Assignment: The output should consist solely of the line containing "Term) · Final Term report cards" and the lines that follow it through the end of the data below.

Stored items from a collection
◇ ◇ ◇ ◇ ◇

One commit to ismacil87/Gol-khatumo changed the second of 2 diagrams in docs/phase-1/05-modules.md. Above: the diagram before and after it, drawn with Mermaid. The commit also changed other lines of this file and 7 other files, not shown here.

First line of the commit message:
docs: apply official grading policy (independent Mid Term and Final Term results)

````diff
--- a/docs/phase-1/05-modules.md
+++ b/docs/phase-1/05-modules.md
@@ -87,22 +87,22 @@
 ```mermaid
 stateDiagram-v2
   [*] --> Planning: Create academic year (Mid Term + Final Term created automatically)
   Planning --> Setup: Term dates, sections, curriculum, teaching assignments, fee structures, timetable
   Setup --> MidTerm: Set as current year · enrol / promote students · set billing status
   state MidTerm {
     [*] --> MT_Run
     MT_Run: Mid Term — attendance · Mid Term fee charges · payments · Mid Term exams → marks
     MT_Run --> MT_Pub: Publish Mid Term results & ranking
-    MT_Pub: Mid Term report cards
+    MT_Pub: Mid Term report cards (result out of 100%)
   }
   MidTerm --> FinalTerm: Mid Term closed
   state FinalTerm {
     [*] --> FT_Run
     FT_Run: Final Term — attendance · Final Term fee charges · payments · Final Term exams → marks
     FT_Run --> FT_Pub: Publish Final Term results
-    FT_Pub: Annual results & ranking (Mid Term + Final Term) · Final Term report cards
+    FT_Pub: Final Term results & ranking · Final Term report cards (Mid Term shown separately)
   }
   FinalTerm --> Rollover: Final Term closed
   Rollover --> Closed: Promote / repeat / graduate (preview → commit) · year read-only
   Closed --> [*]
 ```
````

◇ ◇ ◇ ◇ ◇

Your response:
-    FT_Pub: Annual results & ranking (Mid Term + Final Term) · Final Term report cards
+    FT_Pub: Final Term results & ranking · Final Term report cards (Mid Term shown separately)
   }
   FinalTerm --> Rollover: Final Term closed
   Rollover --> Closed: Promote / repeat / graduate (preview → commit) · year read-only
   Closed --> [*]
 ```
````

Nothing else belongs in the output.